__YOUR INSTRUCTIONS__: Please copy each line of the records below that holds the word "commit".

__PROVIDED MATERIAL__:

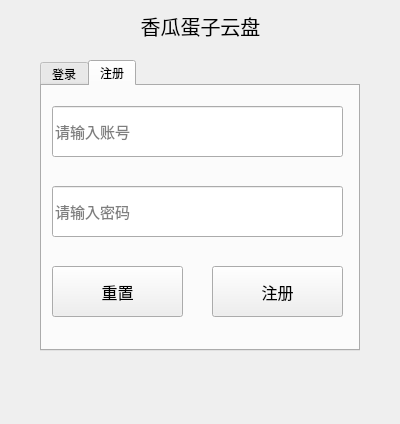
Qt form login.ui (lisongqian/netDiskClient) before a commit.
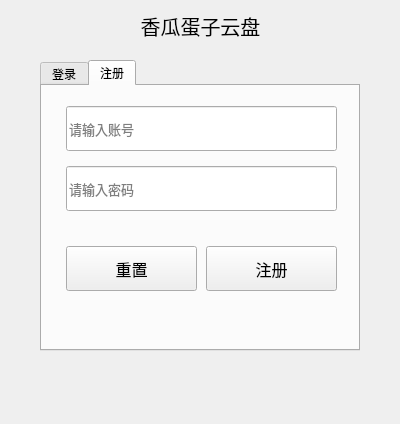
The same form after that commit. The open tabs and pages were chosen to show the change.

What changed in the file:
```diff
--- a/login.ui
+++ b/login.ui
@@ -191,15 +191,52 @@
     <widget class="QLineEdit" name="rUserName">
      <property name="geometry">
       <rect>
-       <x>10</x>
+       <x>24</x>
        <y>20</y>
-       <width>291</width>
-       <height>51</height>
+       <width>271</width>
+       <height>45</height>
       </rect>
      </property>
+     <property name="palette">
+      <palette>
+       <active>
+        <colorrole role="PlaceholderText">
+         <brush brushstyle="SolidPattern">
+          <color alpha="128">
+           <red>115</red>
+           <green>118</green>
+           <blue>122</blue>
+          </color>
+         </brush>
+        </colorrole>
+       </active>
+       <inactive>
+        <colorrole role="PlaceholderText">
+         <brush brushstyle="SolidPattern">
+          <color alpha="128">
+           <red>0</red>
+           <green>0</green>
+           <blue>0</blue>
+          </color>
+         </brush>
+        </colorrole>
+       </inactive>
+       <disabled>
+        <colorrole role="PlaceholderText">
+         <brush brushstyle="SolidPattern">
+          <color alpha="128">
+           <red>0</red>
+           <green>0</green>
+           <blue>0</blue>
+          </color>
+         </brush>
+        </colorrole>
+       </disabled>
+      </palette>
+     </property>
      <property name="font">
       <font>
-       <pointsize>11</pointsize>
+       <pointsize>10</pointsize>
       </font>
      </property>
      <property name="contextMenuPolicy">
@@ -224,15 +261,52 @@
     <widget class="QLineEdit" name="rPassword">
      <property name="geometry">
       <rect>
-       <x>10</x>
-       <y>100</y>
-       <width>291</width>
-       <height>51</height>
+       <x>24</x>
+       <y>80</y>
+       <width>271</width>
+       <height>45</height>
       </rect>
      </property>
+     <property name="palette">
+      <palette>
+       <active>
+        <colorrole role="PlaceholderText">
+         <brush brushstyle="SolidPattern">
+          <color alpha="128">
+           <red>115</red>
+           <green>118</green>
+           <blue>122</blue>
+          </color>
+         </brush>
+        </colorrole>
+       </active>
+       <inactive>
+        <colorrole role="PlaceholderText">
+         <brush brushstyle="SolidPattern">
+          <color alpha="128">
+           <red>0</red>
+           <green>0</green>
+           <blue>0</blue>
+          </color>
+         </brush>
+        </colorrole>
+       </inactive>
+       <disabled>
+        <colorrole role="PlaceholderText">
+         <brush brushstyle="SolidPattern">
+          <color alpha="128">
+           <red>0</red>
+           <green>0</green>
+           <blue>0</blue>
+          </color>
+         </brush>
+        </colorrole>
+       </disabled>
+      </palette>
+     </property>
      <property name="font">
       <font>
-       <pointsize>11</pointsize>
+       <pointsize>10</pointsize>
       </font>
      </property>
      <property name="contextMenuPolicy">
@@ -250,6 +324,9 @@
      <property name="maxLength">
       <number>30</number>
      </property>
+     <property name="echoMode">
+      <enum>QLineEdit::Password</enum>
+     </property>
      <property name="placeholderText">
       <string>请输入密码</string>
      </property>
@@ -257,10 +334,10 @@
     <widget class="QPushButton" name="registerButton">
      <property name="geometry">
       <rect>
-       <x>170</x>
-       <y>180</y>
+       <x>164</x>
+       <y>160</y>
        <width>131</width>
-       <height>51</height>
+       <height>45</height>
       </rect>
      </property>
      <property name="font">
@@ -278,10 +355,10 @@
     <widget class="QPushButton" name="resetButton">
      <property name="geometry">
       <rect>
-       <x>10</x>
-       <y>180</y>
+       <x>24</x>
+       <y>160</y>
        <width>131</width>
-       <height>51</height>
+       <height>45</height>
       </rect>
      </property>
      <property name="font">
```
Left out of the diff: 103 changed lines with no effect on the pictures.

__COMPLETED TASK__:
Qt form login.ui (lisongqian/netDiskClient) before a commit.
The same form after that commit. The open tabs and pages were chosen to show the change.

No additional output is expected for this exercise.